Description of the task: Please return the lines of the data that contain "menuItems".
Provided data Block Start
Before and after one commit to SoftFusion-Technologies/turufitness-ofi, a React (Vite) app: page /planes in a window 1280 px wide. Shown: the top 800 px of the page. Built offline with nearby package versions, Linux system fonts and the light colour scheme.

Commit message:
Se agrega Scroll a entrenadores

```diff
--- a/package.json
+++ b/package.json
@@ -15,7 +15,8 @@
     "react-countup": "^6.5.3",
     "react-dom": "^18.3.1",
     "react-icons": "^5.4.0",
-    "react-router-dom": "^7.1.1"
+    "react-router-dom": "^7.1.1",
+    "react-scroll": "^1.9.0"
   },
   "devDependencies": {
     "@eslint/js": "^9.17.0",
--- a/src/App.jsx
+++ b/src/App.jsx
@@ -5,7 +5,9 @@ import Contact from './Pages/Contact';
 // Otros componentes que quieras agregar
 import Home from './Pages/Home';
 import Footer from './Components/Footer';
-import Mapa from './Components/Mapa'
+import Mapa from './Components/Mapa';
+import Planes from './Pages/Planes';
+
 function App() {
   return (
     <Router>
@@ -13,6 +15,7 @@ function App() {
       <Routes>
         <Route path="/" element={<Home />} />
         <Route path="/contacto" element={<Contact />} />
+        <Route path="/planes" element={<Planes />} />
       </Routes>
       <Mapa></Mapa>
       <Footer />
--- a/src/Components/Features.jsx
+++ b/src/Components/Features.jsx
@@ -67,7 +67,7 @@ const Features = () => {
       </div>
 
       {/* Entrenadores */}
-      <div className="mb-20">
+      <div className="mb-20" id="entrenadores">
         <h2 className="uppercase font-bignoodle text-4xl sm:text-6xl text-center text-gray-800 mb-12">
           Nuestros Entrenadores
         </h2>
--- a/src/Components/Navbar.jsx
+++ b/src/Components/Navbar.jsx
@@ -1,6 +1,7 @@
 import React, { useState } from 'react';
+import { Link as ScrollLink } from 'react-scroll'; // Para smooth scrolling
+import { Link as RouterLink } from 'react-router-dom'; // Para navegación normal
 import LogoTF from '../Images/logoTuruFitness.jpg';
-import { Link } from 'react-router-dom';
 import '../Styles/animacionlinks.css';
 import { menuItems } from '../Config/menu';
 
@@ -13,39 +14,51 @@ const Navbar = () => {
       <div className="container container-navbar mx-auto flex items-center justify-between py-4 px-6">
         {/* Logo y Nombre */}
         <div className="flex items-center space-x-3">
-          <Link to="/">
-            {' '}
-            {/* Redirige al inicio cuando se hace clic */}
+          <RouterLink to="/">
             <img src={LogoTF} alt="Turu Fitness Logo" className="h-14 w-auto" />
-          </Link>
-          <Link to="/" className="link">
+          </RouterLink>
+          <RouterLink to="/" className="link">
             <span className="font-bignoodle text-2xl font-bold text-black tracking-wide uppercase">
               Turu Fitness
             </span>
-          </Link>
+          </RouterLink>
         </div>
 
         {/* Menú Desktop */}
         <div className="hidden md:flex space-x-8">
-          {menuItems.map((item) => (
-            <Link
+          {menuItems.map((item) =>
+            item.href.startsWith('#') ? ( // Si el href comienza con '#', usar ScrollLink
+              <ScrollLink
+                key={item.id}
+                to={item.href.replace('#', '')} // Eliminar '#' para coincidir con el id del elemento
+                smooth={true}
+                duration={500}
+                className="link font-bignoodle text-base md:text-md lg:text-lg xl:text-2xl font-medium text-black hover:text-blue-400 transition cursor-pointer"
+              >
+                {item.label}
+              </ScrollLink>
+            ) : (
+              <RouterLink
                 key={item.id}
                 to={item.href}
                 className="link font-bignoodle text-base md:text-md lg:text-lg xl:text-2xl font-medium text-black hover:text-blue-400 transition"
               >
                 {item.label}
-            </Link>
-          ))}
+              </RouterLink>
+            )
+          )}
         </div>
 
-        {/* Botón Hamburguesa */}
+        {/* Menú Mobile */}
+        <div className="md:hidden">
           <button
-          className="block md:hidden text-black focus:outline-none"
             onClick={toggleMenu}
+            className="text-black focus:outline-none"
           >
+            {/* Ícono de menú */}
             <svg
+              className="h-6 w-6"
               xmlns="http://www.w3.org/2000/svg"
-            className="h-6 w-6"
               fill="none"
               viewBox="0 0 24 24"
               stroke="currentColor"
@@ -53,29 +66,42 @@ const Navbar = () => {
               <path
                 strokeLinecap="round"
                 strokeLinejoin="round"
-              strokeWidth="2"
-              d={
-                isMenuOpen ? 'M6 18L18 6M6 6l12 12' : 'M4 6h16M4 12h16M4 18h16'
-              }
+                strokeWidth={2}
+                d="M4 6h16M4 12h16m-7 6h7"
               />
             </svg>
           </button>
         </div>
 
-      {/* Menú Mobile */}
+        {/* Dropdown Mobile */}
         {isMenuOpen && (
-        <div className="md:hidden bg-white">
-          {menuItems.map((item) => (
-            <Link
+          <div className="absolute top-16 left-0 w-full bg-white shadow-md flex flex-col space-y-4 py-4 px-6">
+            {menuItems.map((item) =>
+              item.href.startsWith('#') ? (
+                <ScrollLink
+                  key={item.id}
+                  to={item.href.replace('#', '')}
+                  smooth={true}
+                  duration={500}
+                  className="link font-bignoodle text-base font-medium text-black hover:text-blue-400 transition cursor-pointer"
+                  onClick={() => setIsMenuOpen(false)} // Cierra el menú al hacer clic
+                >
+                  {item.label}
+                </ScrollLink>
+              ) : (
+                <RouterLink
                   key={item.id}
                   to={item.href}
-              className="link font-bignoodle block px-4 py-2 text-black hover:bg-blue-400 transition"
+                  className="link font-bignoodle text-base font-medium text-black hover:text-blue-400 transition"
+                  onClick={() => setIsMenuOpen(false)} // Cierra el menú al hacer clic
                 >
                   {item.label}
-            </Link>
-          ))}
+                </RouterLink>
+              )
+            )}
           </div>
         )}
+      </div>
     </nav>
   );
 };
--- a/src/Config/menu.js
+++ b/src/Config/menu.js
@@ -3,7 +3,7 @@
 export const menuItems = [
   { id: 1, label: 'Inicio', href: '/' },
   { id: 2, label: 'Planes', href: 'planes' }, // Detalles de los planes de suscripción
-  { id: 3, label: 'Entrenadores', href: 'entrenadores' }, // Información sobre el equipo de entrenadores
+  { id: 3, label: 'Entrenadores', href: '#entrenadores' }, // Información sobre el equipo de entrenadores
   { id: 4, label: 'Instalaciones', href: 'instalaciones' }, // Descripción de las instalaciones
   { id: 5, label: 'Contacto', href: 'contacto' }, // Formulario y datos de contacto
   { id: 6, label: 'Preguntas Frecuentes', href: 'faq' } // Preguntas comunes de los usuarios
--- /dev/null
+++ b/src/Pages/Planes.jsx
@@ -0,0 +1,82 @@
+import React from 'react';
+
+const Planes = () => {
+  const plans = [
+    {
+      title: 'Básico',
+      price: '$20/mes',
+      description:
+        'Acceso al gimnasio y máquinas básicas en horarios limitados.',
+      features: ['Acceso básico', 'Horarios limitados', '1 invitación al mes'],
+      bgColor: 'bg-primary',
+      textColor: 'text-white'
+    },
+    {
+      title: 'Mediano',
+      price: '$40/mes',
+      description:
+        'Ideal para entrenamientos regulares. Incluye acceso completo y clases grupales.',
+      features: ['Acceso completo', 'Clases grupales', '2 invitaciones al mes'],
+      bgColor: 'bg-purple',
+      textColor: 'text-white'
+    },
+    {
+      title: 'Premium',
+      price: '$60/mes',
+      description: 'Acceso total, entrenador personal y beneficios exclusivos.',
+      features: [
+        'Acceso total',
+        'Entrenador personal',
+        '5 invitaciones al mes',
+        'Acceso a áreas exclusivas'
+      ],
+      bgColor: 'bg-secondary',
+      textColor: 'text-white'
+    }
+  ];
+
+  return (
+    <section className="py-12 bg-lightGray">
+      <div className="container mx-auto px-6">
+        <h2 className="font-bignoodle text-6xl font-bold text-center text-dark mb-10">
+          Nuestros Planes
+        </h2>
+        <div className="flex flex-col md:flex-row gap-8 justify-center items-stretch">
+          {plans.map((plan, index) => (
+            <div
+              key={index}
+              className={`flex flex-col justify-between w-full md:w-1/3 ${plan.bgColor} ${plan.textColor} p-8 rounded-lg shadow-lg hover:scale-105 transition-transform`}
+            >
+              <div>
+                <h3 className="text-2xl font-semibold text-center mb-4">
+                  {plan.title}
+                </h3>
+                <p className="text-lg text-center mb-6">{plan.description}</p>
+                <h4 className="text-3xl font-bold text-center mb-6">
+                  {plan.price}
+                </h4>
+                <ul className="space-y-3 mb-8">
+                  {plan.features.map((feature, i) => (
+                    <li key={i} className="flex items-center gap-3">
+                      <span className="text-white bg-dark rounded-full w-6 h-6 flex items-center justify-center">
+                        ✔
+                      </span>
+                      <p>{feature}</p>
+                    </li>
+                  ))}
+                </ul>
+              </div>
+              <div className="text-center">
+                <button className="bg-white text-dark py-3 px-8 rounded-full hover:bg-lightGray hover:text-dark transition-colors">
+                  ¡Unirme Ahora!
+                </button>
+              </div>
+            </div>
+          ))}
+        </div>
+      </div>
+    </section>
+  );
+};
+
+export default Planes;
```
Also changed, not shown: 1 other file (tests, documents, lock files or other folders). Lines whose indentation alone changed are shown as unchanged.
Provided data Block End
Task output:
 import { menuItems } from '../Config/menu';
-          {menuItems.map((item) => (
+          {menuItems.map((item) =>
-          {menuItems.map((item) => (
+            {menuItems.map((item) =>
 export const menuItems = [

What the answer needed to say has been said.